How to Maximize Your Firm's Value for the Long Term
In the quest for success, the smart money has always gone to solid planning and forward-looking analysis.
Consider politics: The presidential election is well over a year away, but candidates have been laying the groundwork for their campaigns for years, even decades.
In Hollywood, executives are lining up blockbusters for summers to come.
And, even though baseball season is still in full swing, front offices across the country are mining Moneyball sabermetrics to find World Series stars for next year and beyond.
What applies to politics, entertainment and sports also holds true for advisors whose "big wins" are building, growing and maybe even one day selling their RIA firm at an optimal price.
You might get lucky, of course, and, like J. Pierrepont Finch in the Broadway classic, succeed in business without really trying. But counting on that is like counting on winning the lottery to fund your retirement.
Even if selling isn't on your short-term horizon, it's vital to understand the impact that different drivers have on your firm's valuation. After all, valuation is a reflection of the preparation you took to build your business and set your firm apart.
THE BIG 3
Fundamental drivers -- size, revenue (including growth and profitability) and organization -- are important to all would-be buyers. Even if your firm is not on the market, these factors can help determine its competitive vigor. They're the can't-miss metrics that show how vibrant a company actually is and how bright its future could be.
Size is the holy grail of valuation, akin to sitting in the Oval Office, smashing a Hollywood box-office record or bringing home the Commissioner's Trophy. You don't get to scale without getting a lot of other valuation drivers right.
And there's no way around it: Bigger is better.
Bigger firms have more clients to drive revenue. They have greater client diversification to mitigate losses. They have larger staffs so they can add more services and expand their reach. And they can leverage more resources to build their client base without adding significant new costs.
But RIA firms can improve other valuation drivers to fuel their overall growth.
MORE THAN THE BOTTOM LINE
Revenue means more than just this quarter's bottom line. A firm's potential for growth and profitability plays a significant role in its valuation. To evaluate these factors, take a long, hard look at your revenue drivers.
Does your firm have plenty of talented people working toward a shared goal, or is it centered on one or two rainmakers?
Do you have consistent processes for IT, human resources and operations, or are you reinventing the wheel with each new client, hire or tech upgrade?
Can you raise revenue and profitability with new services and capabilities?
How strong is your firm's market recognition, and can all team members serve as persuasive ambassadors for your brand messaging?
The answers can tell the tale of a company whose best days are ahead of it -- or behind it. Having in place the right people, processes, capabilities and marketing can help ensure future growth and profitability.
Implementing an effective pricing structure is also a core component to revenue. Fees that are over or under market rates can negatively impact profitability today and into the future.

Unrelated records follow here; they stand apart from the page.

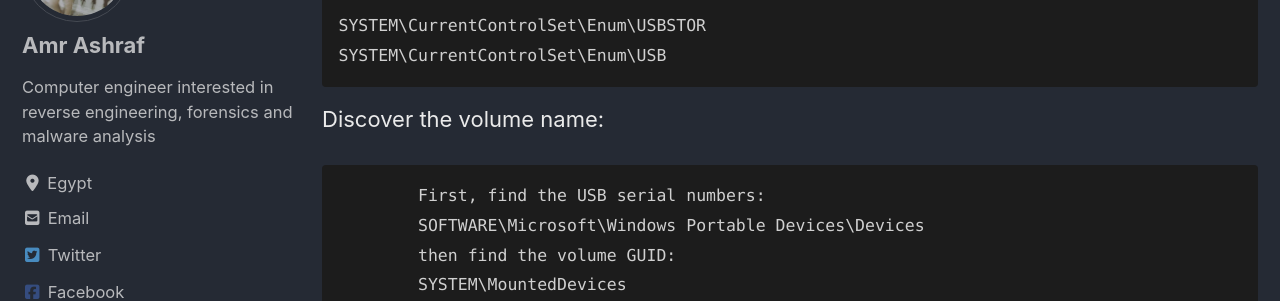
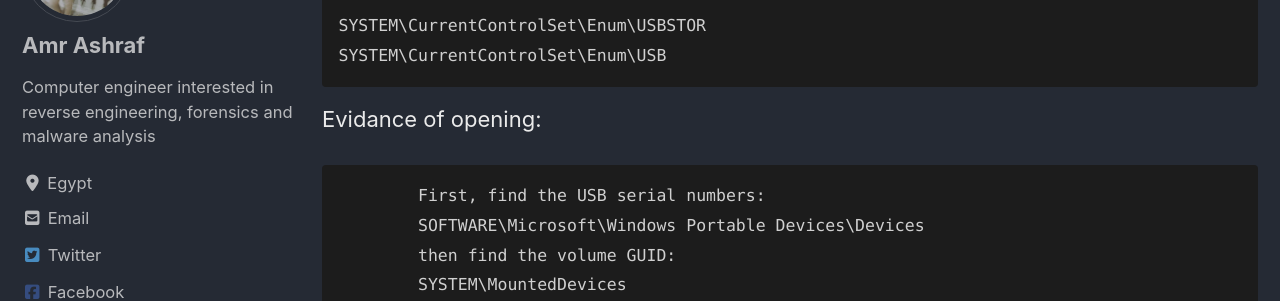
Before and after one commit to amr-git-dot/amr-git-dot.github.io, a Jekyll site: the page built from _posts/Forensic-Investigation/2023-01-05-forensics.md, in a window 1280 px wide and 900 px high, scrolled down 9132 px. Shown: the part 154-455 px from the top of the window. Built offline with Jekyll 4.4.1, drawn with Linux system fonts in a browser that asks for light colours; cached includes are drawn as plain includes; nearby versions of some CDN libraries.

Commit message:
Update 2023-01-05-forensics.md

```diff
--- a/_posts/Forensic-Investigation/2023-01-05-forensics.md
+++ b/_posts/Forensic-Investigation/2023-01-05-forensics.md
@@ -270,7 +270,7 @@ Track MSC USB devices plugged into the machine:
 	SYSTEM\CurrentControlSet\Enum\USBSTOR
 	SYSTEM\CurrentControlSet\Enum\USB
 
-Discover the volume name:
+Evidance of opening:
 
 		First, find the USB serial numbers:
 		SOFTWARE\Microsoft\Windows Portable Devices\Devices
```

"When our firm looks at potential investments, we do a detailed analysis of each client relationship in the context of overall firm growth and potential," says Mark Hurley, CEO of Fiduciary Network, a Dallas-based financing partner for wealth managers. "Now, more than ever, the smart money is focusing on valuation."
Adding new services and capabilities -- such as estate, tax or retirement planning -- can be valuable to the profits of a firm, but only if the offerings are a natural fit. If taxes bore you, for instance, and you don't have the staff to handle an increased workload every spring, this service may end up costing you more in morale and client goodwill than you intended.
New capabilities have to match your firm's existing skills, client demographics and partnership opportunities. In other words: Don't position yourself as a popcorn flick when you're angling for an Academy Award.
Evaluating your organization includes both the quality of your team and the culture of your firm. These are inherently soft metrics, but you can usually tell a healthy company as soon as you walk into its offices. Phones are ringing, people are active and someone is there to greet you.
You can sense work being done and tell when people are happy to do it.
Culture is an overused buzzword, but it sets the standard for how individuals and teams work together. When clients come to you with complicated situations and complex needs, your team must be willing to work together to get them solutions -- seamlessly.
Firm size, revenue and organization are usually top-of-mind for RIA owners, whether their five- year plan includes a sale or not. Focusing on these fundamental drivers won't change the value of your business overnight. But playing the long game can set you up for success on your own terms.
And, for most advisors, that's the big win.
David Canter is executive vice president, Practice Management and Consulting, for Fidelity Clearing and Custody, where he is responsible for leading the development of a comprehensive Practice Management program structured around helping advisors accelerate growth, streamline their operations and manage risk.